LOS ANGELES - The chancellor of California’s community college system has requested that Santa Monica College hold off on its plan to offer popular courses with higher tuition this summer, saying that the legality of the program is in question.
The request came a day after a student protest at the college ended with a campus police officer spraying dozens of people with pepper spray, and several of them suffering minor injuries. Many students and faculty members have criticized the plan, saying it violates the tradition of community colleges as havens for those without the means to afford four-year colleges.
The chancellor, Jack Scott, had made it clear that he was wary of the plan and said it could violate state education codes. He has asked the state’s attorney general for an opinion, which he expects in the next week.
Last month, the college’s board of trustees approved a plan that would offer about 50 high-demand courses at $180 a unit, rather than the regular $36 tuition. College administrators have said that the higher tuition would cover costs.

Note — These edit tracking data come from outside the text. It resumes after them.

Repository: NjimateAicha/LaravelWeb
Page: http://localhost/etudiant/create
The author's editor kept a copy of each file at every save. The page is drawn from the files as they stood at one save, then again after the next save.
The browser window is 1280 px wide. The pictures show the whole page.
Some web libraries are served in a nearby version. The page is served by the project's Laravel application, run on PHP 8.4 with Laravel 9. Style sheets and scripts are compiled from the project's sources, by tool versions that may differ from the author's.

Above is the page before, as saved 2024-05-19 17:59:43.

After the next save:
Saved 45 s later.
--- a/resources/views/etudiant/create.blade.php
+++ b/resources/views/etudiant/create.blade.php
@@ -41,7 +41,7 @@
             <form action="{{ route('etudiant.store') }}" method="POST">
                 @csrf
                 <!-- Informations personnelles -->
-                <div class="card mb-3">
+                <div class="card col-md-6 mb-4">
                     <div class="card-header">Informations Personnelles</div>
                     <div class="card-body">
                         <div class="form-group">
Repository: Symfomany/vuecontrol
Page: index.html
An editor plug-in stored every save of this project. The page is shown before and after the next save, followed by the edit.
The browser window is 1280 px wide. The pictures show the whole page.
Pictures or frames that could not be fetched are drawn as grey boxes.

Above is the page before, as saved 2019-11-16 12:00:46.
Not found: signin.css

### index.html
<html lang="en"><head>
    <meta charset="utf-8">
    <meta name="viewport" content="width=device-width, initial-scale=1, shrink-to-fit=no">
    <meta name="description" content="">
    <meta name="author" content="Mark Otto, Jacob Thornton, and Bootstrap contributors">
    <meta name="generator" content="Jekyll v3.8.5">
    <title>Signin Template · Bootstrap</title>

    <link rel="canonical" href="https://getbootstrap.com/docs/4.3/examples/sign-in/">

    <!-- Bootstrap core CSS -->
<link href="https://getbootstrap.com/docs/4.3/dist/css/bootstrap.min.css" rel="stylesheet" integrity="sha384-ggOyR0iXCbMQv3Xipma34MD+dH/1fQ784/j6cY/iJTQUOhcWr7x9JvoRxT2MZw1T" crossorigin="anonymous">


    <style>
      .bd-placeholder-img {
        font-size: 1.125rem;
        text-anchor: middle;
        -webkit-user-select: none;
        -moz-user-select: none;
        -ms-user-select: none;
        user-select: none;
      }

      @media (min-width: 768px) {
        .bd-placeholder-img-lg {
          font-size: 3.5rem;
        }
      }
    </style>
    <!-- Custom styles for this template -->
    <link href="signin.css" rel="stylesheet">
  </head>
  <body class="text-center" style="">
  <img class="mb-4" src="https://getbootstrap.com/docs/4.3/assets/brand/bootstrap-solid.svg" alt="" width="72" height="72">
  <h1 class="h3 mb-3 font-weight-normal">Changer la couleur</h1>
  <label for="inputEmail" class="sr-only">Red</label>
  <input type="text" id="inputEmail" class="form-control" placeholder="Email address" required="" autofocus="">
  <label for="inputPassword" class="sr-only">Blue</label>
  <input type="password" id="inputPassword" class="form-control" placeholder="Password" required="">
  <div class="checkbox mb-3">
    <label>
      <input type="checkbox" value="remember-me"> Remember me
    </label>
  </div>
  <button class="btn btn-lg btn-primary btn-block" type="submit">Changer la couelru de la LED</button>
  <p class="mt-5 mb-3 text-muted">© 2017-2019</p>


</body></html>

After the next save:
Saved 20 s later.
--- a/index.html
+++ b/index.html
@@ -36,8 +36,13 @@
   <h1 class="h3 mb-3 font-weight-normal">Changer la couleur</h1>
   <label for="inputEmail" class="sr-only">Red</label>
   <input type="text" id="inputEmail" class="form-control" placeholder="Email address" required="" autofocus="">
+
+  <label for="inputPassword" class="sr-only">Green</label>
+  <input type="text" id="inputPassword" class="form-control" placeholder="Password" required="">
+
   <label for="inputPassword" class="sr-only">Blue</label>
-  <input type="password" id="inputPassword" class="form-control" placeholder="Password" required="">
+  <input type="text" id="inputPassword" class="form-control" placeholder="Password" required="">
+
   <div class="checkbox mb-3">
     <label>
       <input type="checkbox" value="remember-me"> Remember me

For years, the college has faced increased demand and overcrowded classes as the state has cut financing to community colleges. Students routinely complain about not being able to take classes that they need for job training and transferring to four-year schools - a problem that plagues community colleges across the country.